As representatives of the first type our prototype supports access to SNMP agents, currently used to meter CPU activity of hosts and amount of network traffic on IP interfaces. Further we implemented probes of the third type, metering CPU utilization of applications by reading from the `proc filesystem' (as provided by SUN Solaris, Linux and others). The means of collection should be installed close to the objects that have to be monitored to avoid unnecessary traffic. On the other hand, not all endsystems are capable of hosting an agent system or are not allowed to--for security or other reasons. In these cases remote monitoring (as in our case of data access via SNMP) is the preferred choice.
There is no difference, whether data is gathered (in step 3-i) to calculate a collective domain activity or for single objects directly represented in the generated model. Figure shows the same flow of information for both cases. On the left hand side domain activity is calculated, while on the right hand side the information goes directly to mediator agents.
The homogeneous interfaces to the upper layers are provided by so called collector agents. If their agent system provides appropriate interfaces they are able to directly collect data from their host system. Otherwise they send queries to externally implemented probes.
The mentioned interface is divided into two parts. One is mainly used by the configuration agents to initialize and configure the agents while the second part is used for the data queries at run-time. The same interface is also used and provided by mediator agents in the second layer. This allows to cascade them in larger scenarios or leave them out in small ones. These agents may further implement automated load balancing by traveling to hosts with unused resources or to places with higher available communication bandwidth. There are two possibilities of how these agents may collaborate: Either they use the configuration part of another agent's interface to suggest the delegation of a task like to apply filters on data, or via the query interface, e.g., by rejecting queries to probes for which it had previously been responsible. In this case the agent may specify another agent that should be responsible from now on. For now, our prototypical implementation of the mediator agents concentrates on caching and simple delegation tasks. We do not yet make active use of mobility aspects and complex collaboration algorithms. Further tasks assigned to mediator agents are:
The domain agents basically behave just like mediator agents. However, they implement special processing function to combine various streams of input data to one single stream for the collective domain (or distributed application) activity. Their query interface also allows to acquire the underlying data of single objects to reduce the communication bandwidth in cases where detailed models are constructed within the domain, but the collective domain activity is needed for other models, too.
The last layer contains the process of model creation. It is distributed onto two kinds of agents. The modeler agents organize the modeling. They query the other agents for pre-processed data, initiate the modeling process and finally implement the dependency model interface used by management tools. In our prototype it also contains an applet based user interface allowing to supervise and control the modeling. Modeler agents may collaborate with others by sharing ready evaluated parts of the models. Thus, an enterprise-wide modeler agent might eventually only calculate the inter-domain dependencies and query the underlying structures from local modeler agents.

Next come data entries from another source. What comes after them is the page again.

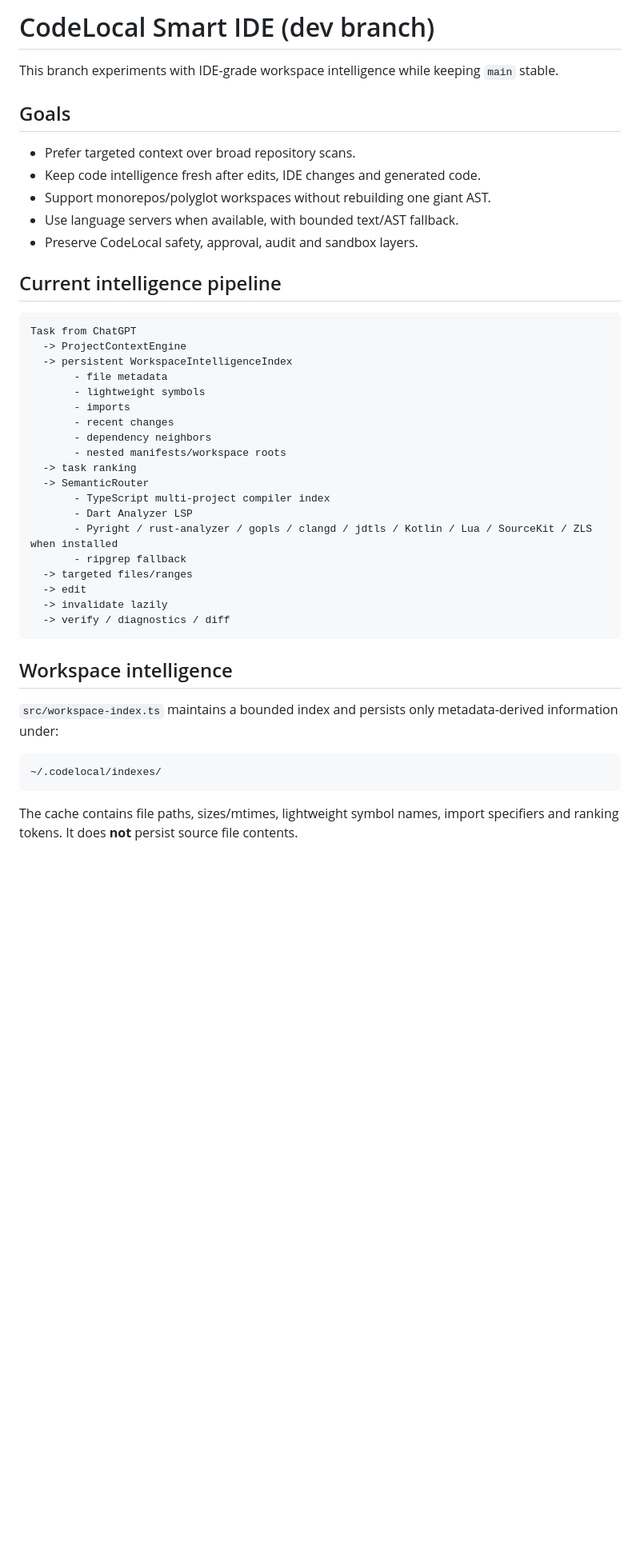
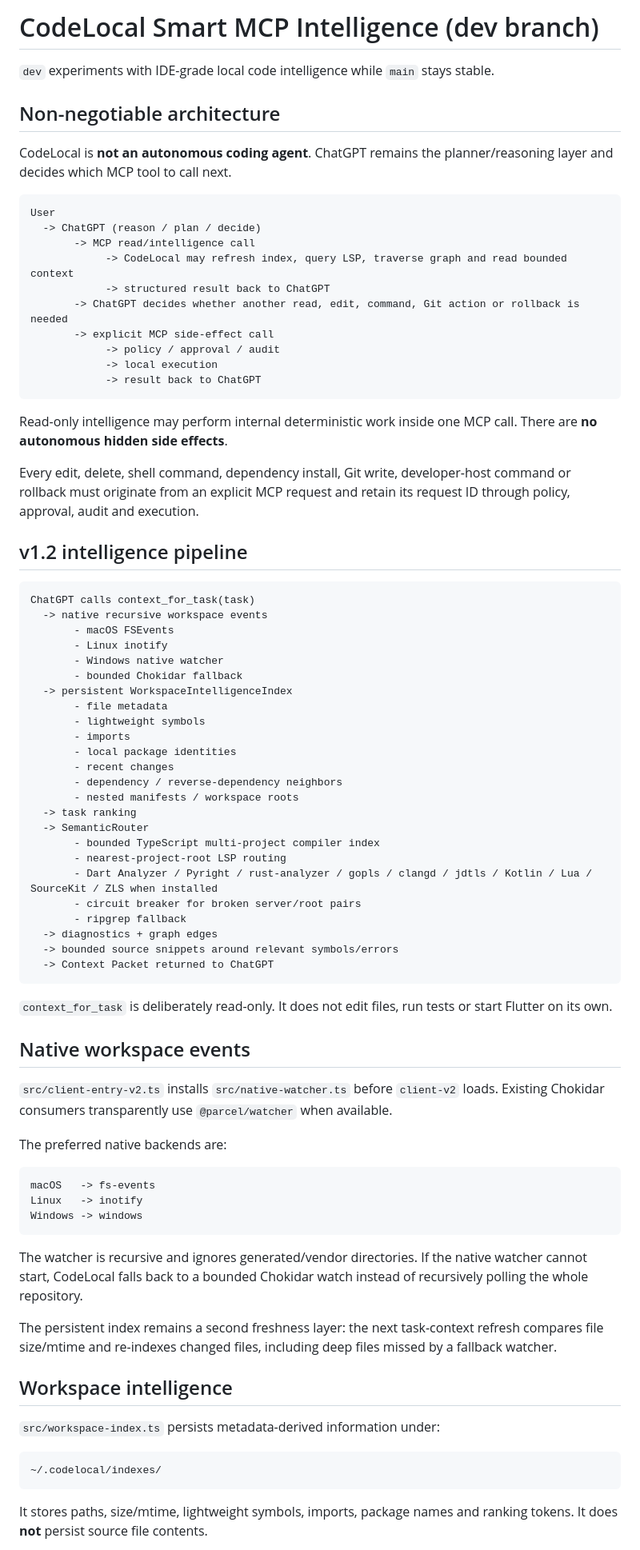
Before and after one commit to 0xmarkhydra/codelocal, a Markdown page: SMART_IDE.md, the part around one of its changes. Shown at 80% size. Drawn GitHub-style; blank space fills up the shorter version.

Commit message:
docs(dev): define smart MCP orchestration contract

````diff
--- a/SMART_IDE.md
+++ b/SMART_IDE.md
@@ -1,46 +1,82 @@
-# CodeLocal Smart IDE (dev branch)
+# CodeLocal Smart MCP Intelligence (dev branch)
 
-This branch experiments with IDE-grade workspace intelligence while keeping `main` stable.
+`dev` experiments with IDE-grade local code intelligence while `main` stays stable.
 
-## Goals
+## Non-negotiable architecture
 
-- Prefer targeted context over broad repository scans.
-- Keep code intelligence fresh after edits, IDE changes and generated code.
-- Support monorepos/polyglot workspaces without rebuilding one giant AST.
-- Use language servers when available, with bounded text/AST fallback.
-- Preserve CodeLocal safety, approval, audit and sandbox layers.
-
-## Current intelligence pipeline
+CodeLocal is **not an autonomous coding agent**. ChatGPT remains the planner/reasoning layer and decides which MCP tool to call next.
 
 ```text
-Task from ChatGPT
-  -> ProjectContextEngine
+User
+  -> ChatGPT (reason / plan / decide)
+       -> MCP read/intelligence call
+            -> CodeLocal may refresh index, query LSP, traverse graph and read bounded context
+            -> structured result back to ChatGPT
+       -> ChatGPT decides whether another read, edit, command, Git action or rollback is needed
+       -> explicit MCP side-effect call
+            -> policy / approval / audit
+            -> local execution
+            -> result back to ChatGPT
+```
+
+Read-only intelligence may perform internal deterministic work inside one MCP call. There are **no autonomous hidden side effects**.
+
+Every edit, delete, shell command, dependency install, Git write, developer-host command or rollback must originate from an explicit MCP request and retain its request ID through policy, approval, audit and execution.
+
+## v1.2 intelligence pipeline
+
+```text
+ChatGPT calls context_for_task(task)
+  -> native recursive workspace events
+       - macOS FSEvents
+       - Linux inotify
+       - Windows native watcher
+       - bounded Chokidar fallback
   -> persistent WorkspaceIntelligenceIndex
        - file metadata
        - lightweight symbols
        - imports
+       - local package identities
        - recent changes
-       - dependency neighbors
-       - nested manifests/workspace roots
+       - dependency / reverse-dependency neighbors
+       - nested manifests / workspace roots
   -> task ranking
   -> SemanticRouter
-       - TypeScript multi-project compiler index
-       - Dart Analyzer LSP
-       - Pyright / rust-analyzer / gopls / clangd / jdtls / Kotlin / Lua / SourceKit / ZLS when installed
+       - bounded TypeScript multi-project compiler index
+       - nearest-project-root LSP routing
+       - Dart Analyzer / Pyright / rust-analyzer / gopls / clangd / jdtls / Kotlin / Lua / SourceKit / ZLS when installed
+       - circuit breaker for broken server/root pairs
        - ripgrep fallback
-  -> targeted files/ranges
-  -> edit
-  -> invalidate lazily
-  -> verify / diagnostics / diff
+  -> diagnostics + graph edges
+  -> bounded source snippets around relevant symbols/errors
+  -> Context Packet returned to ChatGPT
 ```
+
+`context_for_task` is deliberately read-only. It does not edit files, run tests or start Flutter on its own.
+
+## Native workspace events
+
+`src/client-entry-v2.ts` installs `src/native-watcher.ts` before `client-v2` loads. Existing Chokidar consumers transparently use `@parcel/watcher` when available.
+
+The preferred native backends are:
+
+```text
+macOS   -> fs-events
+Linux   -> inotify
+Windows -> windows
+```
+
+The watcher is recursive and ignores generated/vendor directories. If the native watcher cannot start, CodeLocal falls back to a bounded Chokidar watch instead of recursively polling the whole repository.
+
+The persistent index remains a second freshness layer: the next task-context refresh compares file size/mtime and re-indexes changed files, including deep files missed by a fallback watcher.
 
 ## Workspace intelligence
 
-`src/workspace-index.ts` maintains a bounded index and persists only metadata-derived information under:
+`src/workspace-index.ts` persists metadata-derived information under:
 
 ```text
 ~/.codelocal/indexes/
 ```
 
-The cache contains file paths, sizes/mtimes, lightweight symbol names, import specifiers and ranking tokens. It does **not** persist source file contents.
+It stores paths, size/mtime, lightweight symbols, imports, package names and ranking tokens. It does **not** persist source file contents.
 
````
Also changed, not shown: other parts of SMART_IDE.md (+73 -35 lines).
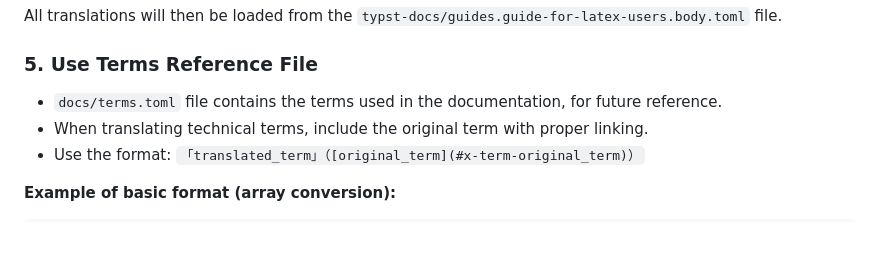
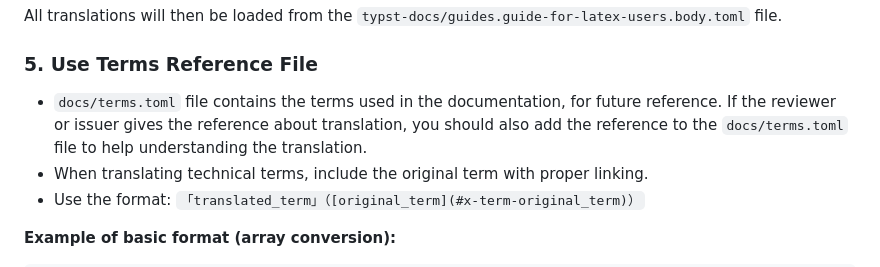
Before and after one commit to typst-doc-cn/docs, a Markdown page: .github/copilot-instructions.md, the part around the change. Drawn GitHub-style; blank space fills up the shorter version.

Commit message:
docs: update copilot instructions to clarify the use of the terms reference file for translations

```diff
--- a/.github/copilot-instructions.md
+++ b/.github/copilot-instructions.md
@@ -142,7 +142,7 @@ All translations will then be loaded from the `typst-docs/guides.guide-for-latex
 
 ### 5. Use Terms Reference File
 
-- `docs/terms.toml` file contains the terms used in the documentation, for future reference.
+- `docs/terms.toml` file contains the terms used in the documentation, for future reference. If the reviewer or issuer gives the reference about translation, you should also add the reference to the `docs/terms.toml` file to help understanding the translation.
 - When translating technical terms, include the original term with proper linking.
 - Use the format: `「translated_term」（[original_term](#x-term-original_term)）`
 
```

The second type on this layer are the neural agents which implement the neural networks. It is possible to install a pool of these agents and use them from the modelers as required. However, to reduce overhead it is recommended to place neural agents close to the modelers or even on the same agent system.
Figure shows the agents deployment in an IT-environment with two domains. The goal is to construct a dependency model (depicted by the gray box) for the administrator of domain A, who is interested in the details of his own domain as well as the connections to the central server and the second domain B.
The data flows begin at the probes or the collector agents, respectively. As an example, one agent in domain B (like the others depicted by a white square without inner symbol, but marked with an asterisk `*') uses queries to an SNMP management agent on the router and additionally collects data from an external probe on its own host. The agent on the other system in the domain directly accesses its host via management interfaces provided by the agent system. Both agents' data is then forwarded to the domain agent that calculates the resulting domain activity by joining the time intervals and summing up the values in case of overlaps. On the interface towards the mediator it behaves just like any collector agents. Therefore, the whole domain appears as just one object in the model. The mediator agent carries out pre-processing on the data that did not already take place and forwards it to the modeler agent, which generates the complete resulting models with the help of a neural agent.